**Task description:**
Would you restate each entry word for word, omitting the pictures?

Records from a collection

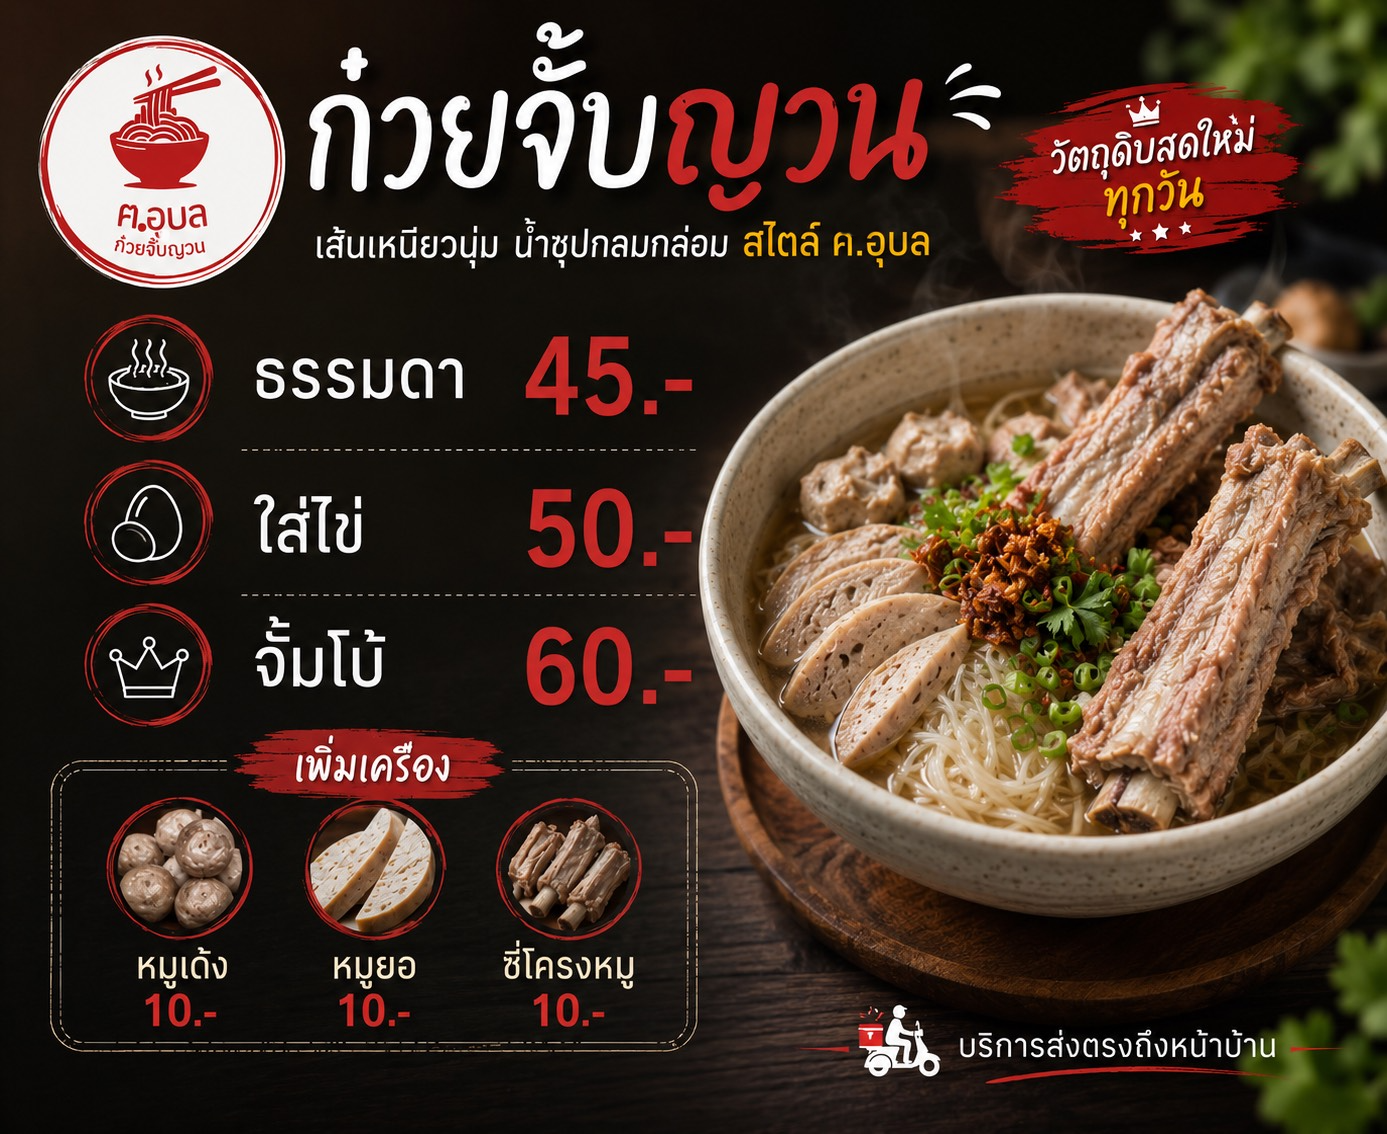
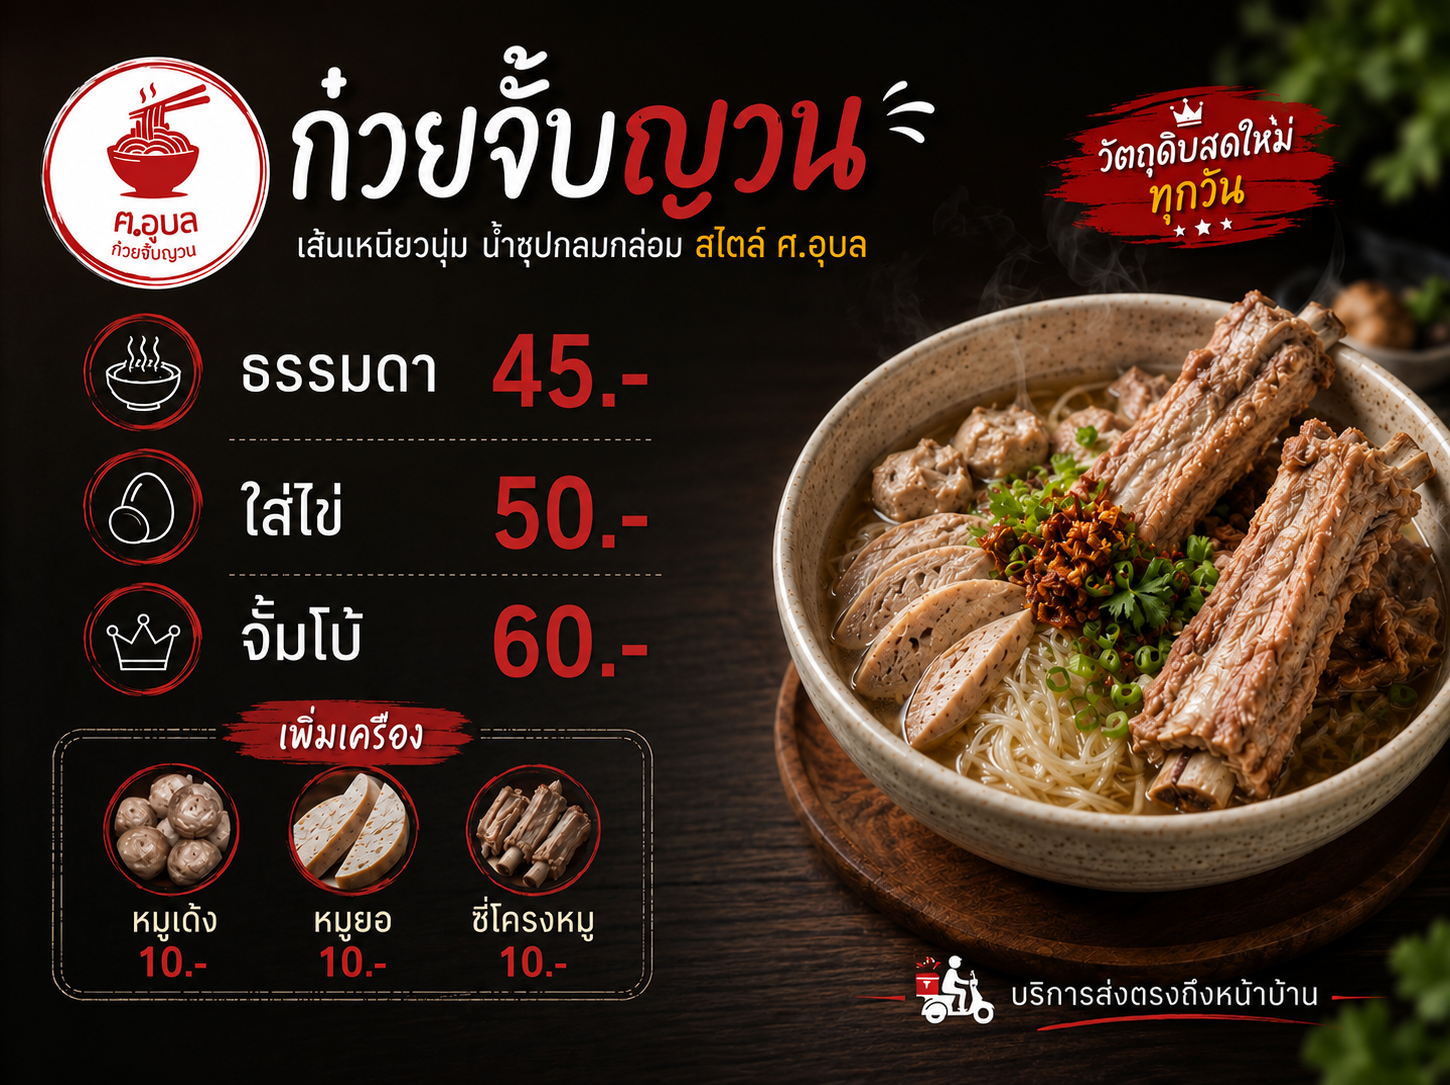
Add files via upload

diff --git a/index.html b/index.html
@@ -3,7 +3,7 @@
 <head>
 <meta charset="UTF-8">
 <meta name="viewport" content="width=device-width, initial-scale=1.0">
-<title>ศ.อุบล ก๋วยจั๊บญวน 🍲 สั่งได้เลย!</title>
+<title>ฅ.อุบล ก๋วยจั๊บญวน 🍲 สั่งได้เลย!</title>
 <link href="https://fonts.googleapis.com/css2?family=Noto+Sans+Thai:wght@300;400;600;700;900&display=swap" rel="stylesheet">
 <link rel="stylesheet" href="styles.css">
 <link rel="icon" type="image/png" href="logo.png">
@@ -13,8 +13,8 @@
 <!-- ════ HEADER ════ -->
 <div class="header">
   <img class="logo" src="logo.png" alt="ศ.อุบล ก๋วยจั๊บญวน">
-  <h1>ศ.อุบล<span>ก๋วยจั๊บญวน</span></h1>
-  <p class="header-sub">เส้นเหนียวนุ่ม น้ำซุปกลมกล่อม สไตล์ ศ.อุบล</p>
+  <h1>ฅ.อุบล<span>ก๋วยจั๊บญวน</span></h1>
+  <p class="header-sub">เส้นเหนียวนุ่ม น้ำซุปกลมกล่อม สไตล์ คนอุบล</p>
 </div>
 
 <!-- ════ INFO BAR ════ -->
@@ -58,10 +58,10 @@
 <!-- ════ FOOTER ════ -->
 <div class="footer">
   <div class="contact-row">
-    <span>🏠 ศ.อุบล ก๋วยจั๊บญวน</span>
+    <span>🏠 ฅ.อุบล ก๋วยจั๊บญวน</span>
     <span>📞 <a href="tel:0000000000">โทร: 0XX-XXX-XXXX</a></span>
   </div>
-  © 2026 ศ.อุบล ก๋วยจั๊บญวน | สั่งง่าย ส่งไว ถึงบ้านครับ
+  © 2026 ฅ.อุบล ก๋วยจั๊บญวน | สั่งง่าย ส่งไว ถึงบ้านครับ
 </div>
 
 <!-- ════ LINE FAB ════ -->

**Result:**
Add files via upload

diff --git a/index.html b/index.html
@@ -3,7 +3,7 @@
 <head>
 <meta charset="UTF-8">
 <meta name="viewport" content="width=device-width, initial-scale=1.0">
-<title>ศ.อุบล ก๋วยจั๊บญวน 🍲 สั่งได้เลย!</title>
+<title>ฅ.อุบล ก๋วยจั๊บญวน 🍲 สั่งได้เลย!</title>
 <link href="https://fonts.googleapis.com/css2?family=Noto+Sans+Thai:wght@300;400;600;700;900&display=swap" rel="stylesheet">
 <link rel="stylesheet" href="styles.css">
 <link rel="icon" type="image/png" href="logo.png">
@@ -13,8 +13,8 @@
 <!-- ════ HEADER ════ -->
 <div class="header">
   <img class="logo" src="logo.png" alt="ศ.อุบล ก๋วยจั๊บญวน">
-  <h1>ศ.อุบล<span>ก๋วยจั๊บญวน</span></h1>
-  <p class="header-sub">เส้นเหนียวนุ่ม น้ำซุปกลมกล่อม สไตล์ ศ.อุบล</p>
+  <h1>ฅ.อุบล<span>ก๋วยจั๊บญวน</span></h1>
+  <p class="header-sub">เส้นเหนียวนุ่ม น้ำซุปกลมกล่อม สไตล์ คนอุบล</p>
 </div>
 
 <!-- ════ INFO BAR ════ -->
@@ -58,10 +58,10 @@
 <!-- ════ FOOTER ════ -->
 <div class="footer">
   <div class="contact-row">
-    <span>🏠 ศ.อุบล ก๋วยจั๊บญวน</span>
+    <span>🏠 ฅ.อุบล ก๋วยจั๊บญวน</span>
     <span>📞 <a href="tel:0000000000">โทร: 0XX-XXX-XXXX</a></span>
   </div>
-  © 2026 ศ.อุบล ก๋วยจั๊บญวน | สั่งง่าย ส่งไว ถึงบ้านครับ
+  © 2026 ฅ.อุบล ก๋วยจั๊บญวน | สั่งง่าย ส่งไว ถึงบ้านครับ
 </div>
 
 <!-- ════ LINE FAB ════ -->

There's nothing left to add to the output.